You graduates are wonderful for recruiters to work with; you’re bright, enthusiastic, sparky and hungry to get your career kick started into action.
This is fantastic, and exactly what we as recruiters are looking for when we speak to you. BUT (there is always a ‘but’ when there is something so positive to begin with) this is also the potential point of your undoing!
Just because a recruiter has approached you with a role doesn’t mean you’re the ideal fit. Perhaps you worked on one PHP project in your first year many moons ago, and now you’re professing you are a PHP guru at the drop of a hat!
There is of course nothing wrong with showing your enthusiasm, but you need to focus more on selling your best bits; your strongest skills, favourite interests and work history. As a recruiter, even when you don’t think something is important to mention, we use those nuggets of golden information to piece together what you’re really going to be happy in. After all, that is our job.
So the more specific you can be the better. You may wonder why we want to know the ins and outs of your university projects, but seeing as we’re the ones who put your name forward for the role, you have to impress us first. The key areas we want evidence for are as follows:
The project aim – What was the purpose of this project, what outcome were you hoping to achieve?
Your contribution – What did you personally do within the project, what features did you specifically work on?
How you did it – What technologies you used to complete your work, and how they worked in conjunction with one another to achieve your project aim.
Again, it may seem thorough, but we need the evidence that what you’ve said is a solid reflection of your capabilities and experience. It’s also the perfect opportunity to really sell yourself and your skills; for example, if you took on more responsibilities within the team due to a lazy team member, don’t hesitate to take ownership of your input! We also want to know your opinions on the project – did you enjoy it? Did you discover you enjoyed one stage more than another? If so, why was that?
If you provide reasons behind every answer you give, you will make sure you stand out from the crowd. Being a closed book will only slim your chances of finding the role that’s right for you. This is not to suggest we want to delve into your life’s history, but if it concerns your career, your experiences, then of course we want to know what is driving your interests and passions.
You should not avoid talking to recruiters. If you’ve made your presence known on job boards and such, recruiters are going to assume you’re open to talking about new roles. So don’t be cagey, vague or evasive, we’re only trying to help and inform! If you act like you don’t want to talk, chances are you’re going to be ruled out of the running for a potentially great job opportunity, as well as future roles. It’s best to be 100% honest and be 100% flexible.

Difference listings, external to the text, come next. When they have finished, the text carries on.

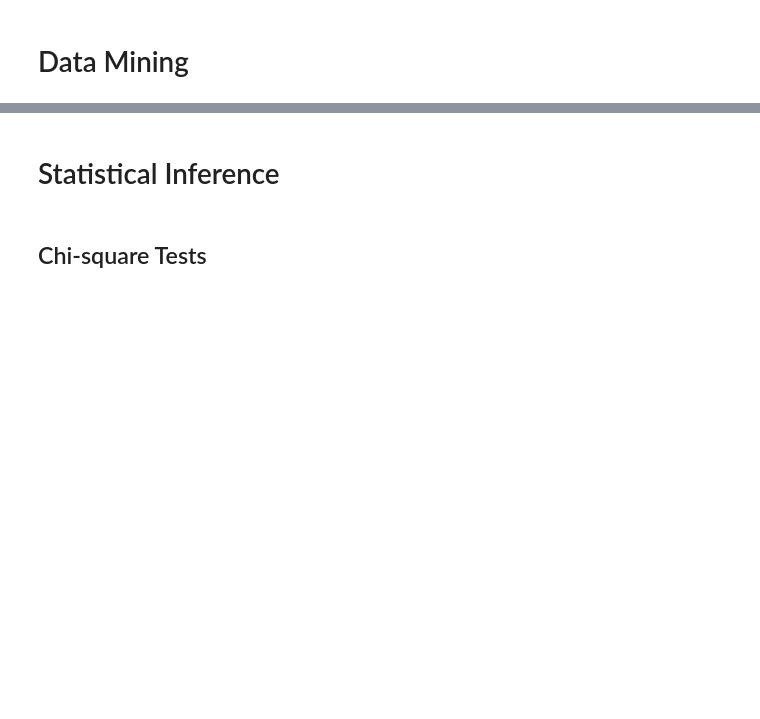
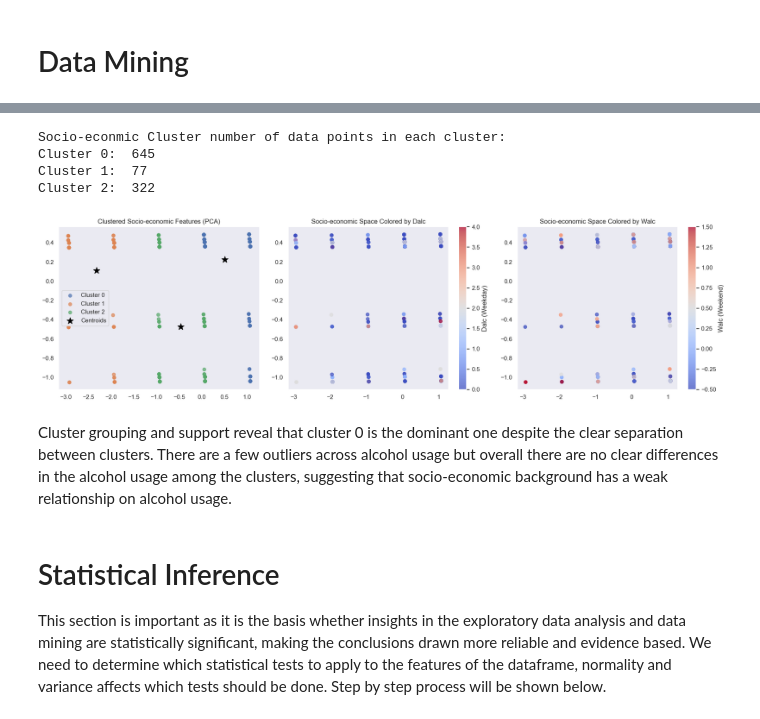
Before and after one commit to lonebono/CSMODEL, a Jupyter notebook: akbayanpartylistMCO.ipynb, the cells around one changed output, grey strips where cells are left out. Cells and saved outputs as stored; diff of their text form; code cells hidden in the pictures; blank space fills up the shorter version.

```diff
--- a/akbayanpartylistMCO.ipynb
+++ b/akbayanpartylistMCO.ipynb
@@ -796,0 +977,5 @@ Now, we have properly binned the remaining numerical features of Dalc, Walc, G3,
+# %%
+kmeans_socioeconomic = KMeans(3, 0, len(socioeconomic_s_e_df.columns), 1044, socioeconomic_s_e_df)
+kmeans_socioeconomic.initialize_centroids(socioeconomic_s_e_df)
+socioeconomic_clusters = kmeans_socioeconomic.train(socioeconomic_s_e_df, 50)
+clustered_df['socioeconomic_cluster'] = socioeconomic_clusters
@@ -797,4 +990,66 @@ Now, we have properly binned the remaining numerical features of Dalc, Walc, G3,
+# %%
+print('Socio-econmic Cluster number of data points in each cluster:')
+print('Cluster 0: ', socioeconomic_clusters.loc[socioeconomic_clusters == 0].shape[0])
+print('Cluster 1: ', socioeconomic_clusters.loc[socioeconomic_clusters == 1].shape[0])
+print('Cluster 2: ', socioeconomic_clusters.loc[socioeconomic_clusters == 2].shape[0])
+# %% [output]
+Socio-econmic Cluster number of data points in each cluster:
+Cluster 0:  645
+Cluster 1:  77
+Cluster 2:  322
+# %%
+pca = PCA(n_components=2)
+socioeconomic_2d_df = pca.fit_transform(socioeconomic_s_e_df)
+
+socioeconomic_2d_df = pd.DataFrame(socioeconomic_2d_df, columns=['x', 'y'])
+socioeconomic_2d_df['cluster'] = socioeconomic_clusters
+socioeconomic_2d_df['Dalc'] = clustered_df['Dalc']
+socioeconomic_2d_df['Walc'] = clustered_df['Walc']
+
+centroids = socioeconomic_2d_df.groupby('cluster')[['x', 'y']].mean().reset_index()
+
+fig, axs = plt.subplots(1, 3, figsize=(18, 5))
+
+for label in sorted(socioeconomic_2d_df['cluster'].unique()):
+    subset = socioeconomic_2d_df[socioeconomic_2d_df['cluster'] == label]
+    axs[0].scatter(subset['x'], subset['y'], label=f'Cluster {label}', alpha=0.7)
+
+axs[0].scatter(
+    centroids['x'], centroids['y'],
+    c='black', marker='*', s=150, label='Centroids'
+)
+axs[0].set_title("Clustered Socio-economic Features (PCA)")
+axs[0].legend()
+axs[0].grid()
+
+sc1 = axs[1].scatter(
+    socioeconomic_2d_df['x'],
+    socioeconomic_2d_df['y'],
+    c=socioeconomic_2d_df['Dalc'],
+    cmap='coolwarm',
+    alpha=0.7
+)
+axs[1].set_title('Socio-economic Space Colored by Dalc')
+axs[1].grid()
+plt.colorbar(sc1, ax=axs[1], label='Dalc (Weekday)')
+
+sc2 = axs[2].scatter(
+    socioeconomic_2d_df['x'],
+    socioeconomic_2d_df['y'],
+    c=socioeconomic_2d_df['Walc'],
+    cmap='coolwarm',
+    alpha=0.7
+)
+axs[2].set_title('Socio-economic Space Colored by Walc')
+axs[2].grid()
+plt.colorbar(sc2, ax=axs[2], label='Walc (Weekend)')
+
+plt.tight_layout()
+plt.show()
+# %% [output]
+[figure, added]
+# %% [markdown]
+Cluster grouping and support reveal that cluster 0 is the dominant one despite the clear separation between clusters. There are a few outliers across alcohol usage but overall there are no clear differences in the alcohol usage among the clusters, suggesting that socio-economic background has a weak relationship on alcohol usage.
 # %% [markdown]
 # Statistical Inference
+This section is important as it is the basis whether insights in the exploratory data analysis and data mining are statistically significant, making the conclusions drawn more reliable and evidence based. We need to determine which statistical tests to apply to the features of the dataframe, normality and variance affects which tests should be done. Step by step process will be shown below.
-# %% [markdown]
-## Chi-square Tests
```
Also changed, not shown: parts of 51 cells of this notebook.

Some of you may have a million-dollar swagger too! While not always bad, arrogance is a turn off; you should leave talking about money to the recruiter and avoid name dropping any large companies you’ve interned at.
By the end of your university time, you should have a clear idea of what you want and don’t want. If we contact you regarding a role and it isn’t right for you, tell us what is! While a lot of recruiters just leave it at that, we’ll work our butts off to match you to the right role. As part of this, make sure your CV is fresh, well-formatted and relevant to the career you want to do. For example, if you want to work in Frontend Development, it’s less important to focus on Backend and software languages.
Try to be open minded; be receptive to what you hear from recruiters, because you might just like it!